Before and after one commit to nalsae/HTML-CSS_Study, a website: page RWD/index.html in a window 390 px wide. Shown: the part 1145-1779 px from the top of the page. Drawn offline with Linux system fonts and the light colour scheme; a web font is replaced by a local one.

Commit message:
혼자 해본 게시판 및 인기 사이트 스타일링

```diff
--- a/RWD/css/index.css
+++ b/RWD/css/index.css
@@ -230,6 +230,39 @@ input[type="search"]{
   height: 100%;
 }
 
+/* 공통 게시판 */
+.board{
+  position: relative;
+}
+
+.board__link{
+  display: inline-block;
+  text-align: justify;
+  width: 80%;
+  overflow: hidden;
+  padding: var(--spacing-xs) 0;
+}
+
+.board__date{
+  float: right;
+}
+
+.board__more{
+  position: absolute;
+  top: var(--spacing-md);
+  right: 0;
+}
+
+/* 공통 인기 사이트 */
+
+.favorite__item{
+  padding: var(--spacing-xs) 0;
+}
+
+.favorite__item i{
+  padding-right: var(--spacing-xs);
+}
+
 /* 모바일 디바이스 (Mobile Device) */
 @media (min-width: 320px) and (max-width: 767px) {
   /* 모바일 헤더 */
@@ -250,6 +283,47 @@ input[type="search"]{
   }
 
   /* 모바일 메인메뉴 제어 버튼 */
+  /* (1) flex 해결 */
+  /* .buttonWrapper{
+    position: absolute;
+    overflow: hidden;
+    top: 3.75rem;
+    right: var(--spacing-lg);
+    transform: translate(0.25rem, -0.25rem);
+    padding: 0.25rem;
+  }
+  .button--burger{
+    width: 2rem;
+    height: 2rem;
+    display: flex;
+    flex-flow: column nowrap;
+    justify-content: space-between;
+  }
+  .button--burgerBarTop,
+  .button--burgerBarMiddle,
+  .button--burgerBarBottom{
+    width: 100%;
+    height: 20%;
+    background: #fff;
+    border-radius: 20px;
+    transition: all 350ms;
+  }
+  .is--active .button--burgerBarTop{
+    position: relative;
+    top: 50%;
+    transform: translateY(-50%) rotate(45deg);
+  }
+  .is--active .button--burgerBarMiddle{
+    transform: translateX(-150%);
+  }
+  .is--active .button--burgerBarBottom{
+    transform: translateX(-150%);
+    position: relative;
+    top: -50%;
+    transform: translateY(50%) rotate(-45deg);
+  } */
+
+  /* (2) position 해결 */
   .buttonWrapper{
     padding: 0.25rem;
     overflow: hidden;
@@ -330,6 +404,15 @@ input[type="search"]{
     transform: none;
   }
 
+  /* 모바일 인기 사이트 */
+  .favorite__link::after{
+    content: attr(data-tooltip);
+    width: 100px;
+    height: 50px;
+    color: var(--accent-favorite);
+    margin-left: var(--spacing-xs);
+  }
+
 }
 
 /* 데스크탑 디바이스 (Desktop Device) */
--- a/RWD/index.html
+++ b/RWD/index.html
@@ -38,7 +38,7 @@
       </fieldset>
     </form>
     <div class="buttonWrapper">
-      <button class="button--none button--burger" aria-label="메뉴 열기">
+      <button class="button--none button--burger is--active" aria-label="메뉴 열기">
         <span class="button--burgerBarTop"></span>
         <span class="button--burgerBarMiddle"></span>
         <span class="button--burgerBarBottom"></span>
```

-*-

● WHAT IS REQUIRED: Whatever appears in the data above is to be set down exactly.

● TASK OUTPUT:
Before and after one commit to nalsae/HTML-CSS_Study, a website: page RWD/index.html in a window 390 px wide. Shown: the part 1145-1779 px from the top of the page. Drawn offline with Linux system fonts and the light colour scheme; a web font is replaced by a local one.

Commit message:
혼자 해본 게시판 및 인기 사이트 스타일링

```diff
--- a/RWD/css/index.css
+++ b/RWD/css/index.css
@@ -230,6 +230,39 @@ input[type="search"]{
   height: 100%;
 }
 
+/* 공통 게시판 */
+.board{
+  position: relative;
+}
+
+.board__link{
+  display: inline-block;
+  text-align: justify;
+  width: 80%;
+  overflow: hidden;
+  padding: var(--spacing-xs) 0;
+}
+
+.board__date{
+  float: right;
+}
+
+.board__more{
+  position: absolute;
+  top: var(--spacing-md);
+  right: 0;
+}
+
+/* 공통 인기 사이트 */
+
+.favorite__item{
+  padding: var(--spacing-xs) 0;
+}
+
+.favorite__item i{
+  padding-right: var(--spacing-xs);
+}
+
 /* 모바일 디바이스 (Mobile Device) */
 @media (min-width: 320px) and (max-width: 767px) {
   /* 모바일 헤더 */
@@ -250,6 +283,47 @@ input[type="search"]{
   }
 
   /* 모바일 메인메뉴 제어 버튼 */
+  /* (1) flex 해결 */
+  /* .buttonWrapper{
+    position: absolute;
+    overflow: hidden;
+    top: 3.75rem;
+    right: var(--spacing-lg);
+    transform: translate(0.25rem, -0.25rem);
+    padding: 0.25rem;
+  }
+  .button--burger{
+    width: 2rem;
+    height: 2rem;
+    display: flex;
+    flex-flow: column nowrap;
+    justify-content: space-between;
+  }
+  .button--burgerBarTop,
+  .button--burgerBarMiddle,
+  .button--burgerBarBottom{
+    width: 100%;
+    height: 20%;
+    background: #fff;
+    border-radius: 20px;
+    transition: all 350ms;
+  }
+  .is--active .button--burgerBarTop{
+    position: relative;
+    top: 50%;
+    transform: translateY(-50%) rotate(45deg);
+  }
+  .is--active .button--burgerBarMiddle{
+    transform: translateX(-150%);
+  }
+  .is--active .button--burgerBarBottom{
+    transform: translateX(-150%);
+    position: relative;
+    top: -50%;
+    transform: translateY(50%) rotate(-45deg);
+  } */
+
+  /* (2) position 해결 */
   .buttonWrapper{
     padding: 0.25rem;
     overflow: hidden;
@@ -330,6 +404,15 @@ input[type="search"]{
     transform: none;
   }
 
+  /* 모바일 인기 사이트 */
+  .favorite__link::after{
+    content: attr(data-tooltip);
+    width: 100px;
+    height: 50px;
+    color: var(--accent-favorite);
+    margin-left: var(--spacing-xs);
+  }
+
 }
 
 /* 데스크탑 디바이스 (Desktop Device) */
--- a/RWD/index.html
+++ b/RWD/index.html
@@ -38,7 +38,7 @@
       </fieldset>
     </form>
     <div class="buttonWrapper">
-      <button class="button--none button--burger" aria-label="메뉴 열기">
+      <button class="button--none button--burger is--active" aria-label="메뉴 열기">
         <span class="button--burgerBarTop"></span>
         <span class="button--burgerBarMiddle"></span>
         <span class="button--burgerBarBottom"></span>
```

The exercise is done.